I’m not a particularly big fan of Ripple, but I am a fan of the precedent the case sets for good projects in crypto. There’s a little more clarity. Plus, the XRP case — which a lawyer friend told me could not have had a worse set of facts for Ripple — should set the tone for upcoming SEC legal battles against crypto, including the big one against Coinbase.
Lest we get too excited, the battles are still ongoing. The order in the Ripple case is “just a partial summary judgment from a single district court judge.” The Coinbase case is still to come. Khan will appeal the Microsoft/Activision decision. The FTC has ongoing investigations of all of the big tech companies, including a fresh one into OpenAI, and the SEC would like to continue to try to sue crypto out of existence. It’s too early for victory laps. That said, it’s great to see those checks and balances you learned about in 5th Grade Social Studies class in action.
Regulation and enforcement are important and healthy. Celsius CEO Alex Mashinsky was arrested this week, and the crypto industry cheered. Real consumer protection, and real consequences for those who intentionally harm consumers, are great things.
But abusing power to extrajudicially push through an ideological and celebrity-motivated agenda is not good, and it makes me very happy to see that, for now, it’s also ineffective.

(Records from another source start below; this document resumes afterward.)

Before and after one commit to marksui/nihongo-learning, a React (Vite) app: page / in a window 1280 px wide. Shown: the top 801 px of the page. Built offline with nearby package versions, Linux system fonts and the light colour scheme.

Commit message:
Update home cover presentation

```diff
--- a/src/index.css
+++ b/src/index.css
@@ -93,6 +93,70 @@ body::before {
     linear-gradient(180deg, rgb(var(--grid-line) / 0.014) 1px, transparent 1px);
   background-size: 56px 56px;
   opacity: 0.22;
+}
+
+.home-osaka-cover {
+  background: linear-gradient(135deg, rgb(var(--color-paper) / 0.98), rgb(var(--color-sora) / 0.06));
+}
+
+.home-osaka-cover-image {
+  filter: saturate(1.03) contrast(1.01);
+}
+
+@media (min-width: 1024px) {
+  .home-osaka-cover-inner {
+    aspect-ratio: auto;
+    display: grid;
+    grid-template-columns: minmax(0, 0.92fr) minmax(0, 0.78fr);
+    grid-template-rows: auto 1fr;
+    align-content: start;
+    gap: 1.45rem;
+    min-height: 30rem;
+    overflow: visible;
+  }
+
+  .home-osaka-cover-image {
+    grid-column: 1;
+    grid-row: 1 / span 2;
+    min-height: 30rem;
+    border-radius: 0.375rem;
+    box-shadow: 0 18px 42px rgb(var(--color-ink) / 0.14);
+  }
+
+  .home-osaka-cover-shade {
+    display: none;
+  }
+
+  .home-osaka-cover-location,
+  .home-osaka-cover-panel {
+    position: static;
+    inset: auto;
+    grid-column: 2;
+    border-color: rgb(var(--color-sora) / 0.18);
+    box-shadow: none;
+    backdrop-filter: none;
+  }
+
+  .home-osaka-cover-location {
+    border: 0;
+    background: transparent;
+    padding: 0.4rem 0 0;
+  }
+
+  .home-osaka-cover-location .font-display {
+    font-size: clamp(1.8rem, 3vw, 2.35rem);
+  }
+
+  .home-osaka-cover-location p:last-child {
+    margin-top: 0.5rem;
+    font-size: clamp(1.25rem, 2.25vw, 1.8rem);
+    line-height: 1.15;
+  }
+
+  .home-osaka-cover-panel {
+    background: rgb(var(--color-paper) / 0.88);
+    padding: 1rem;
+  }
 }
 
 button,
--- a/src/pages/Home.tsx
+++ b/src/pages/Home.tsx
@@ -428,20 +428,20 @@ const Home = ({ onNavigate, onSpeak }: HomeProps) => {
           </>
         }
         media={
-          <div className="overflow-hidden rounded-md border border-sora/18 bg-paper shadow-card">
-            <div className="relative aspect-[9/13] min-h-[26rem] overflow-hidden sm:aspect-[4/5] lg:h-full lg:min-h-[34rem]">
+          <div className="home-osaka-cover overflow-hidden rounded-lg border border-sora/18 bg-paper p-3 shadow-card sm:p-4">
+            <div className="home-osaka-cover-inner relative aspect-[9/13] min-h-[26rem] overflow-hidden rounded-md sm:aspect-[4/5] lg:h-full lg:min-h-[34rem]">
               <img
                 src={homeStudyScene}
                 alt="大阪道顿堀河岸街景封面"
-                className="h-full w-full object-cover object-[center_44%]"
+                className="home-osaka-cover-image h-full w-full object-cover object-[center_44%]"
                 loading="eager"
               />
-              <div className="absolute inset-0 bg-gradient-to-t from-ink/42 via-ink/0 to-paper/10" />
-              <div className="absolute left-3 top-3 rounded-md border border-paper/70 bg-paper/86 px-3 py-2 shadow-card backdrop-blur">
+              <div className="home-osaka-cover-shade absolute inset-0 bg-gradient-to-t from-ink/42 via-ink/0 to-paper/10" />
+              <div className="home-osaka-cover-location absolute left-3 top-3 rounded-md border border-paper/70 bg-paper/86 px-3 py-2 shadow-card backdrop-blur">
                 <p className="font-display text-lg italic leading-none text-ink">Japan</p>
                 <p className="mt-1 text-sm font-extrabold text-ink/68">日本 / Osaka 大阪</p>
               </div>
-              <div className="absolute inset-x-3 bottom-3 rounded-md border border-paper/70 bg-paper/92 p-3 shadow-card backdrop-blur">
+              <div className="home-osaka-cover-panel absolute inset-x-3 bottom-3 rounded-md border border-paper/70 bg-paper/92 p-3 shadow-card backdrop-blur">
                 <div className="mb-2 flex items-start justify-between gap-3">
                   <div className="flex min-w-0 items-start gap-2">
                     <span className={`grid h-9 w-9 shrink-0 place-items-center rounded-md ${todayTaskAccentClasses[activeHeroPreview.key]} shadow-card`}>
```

Two wannabe regfluencers overreached, and the American legal system slapped their hands. Entrepreneurs can build with a little more confidence in the system. God Bless America.
That’s all for this week. We’ll be back in your inbox on Tuesday.
Thanks for reading,
Dan + Packy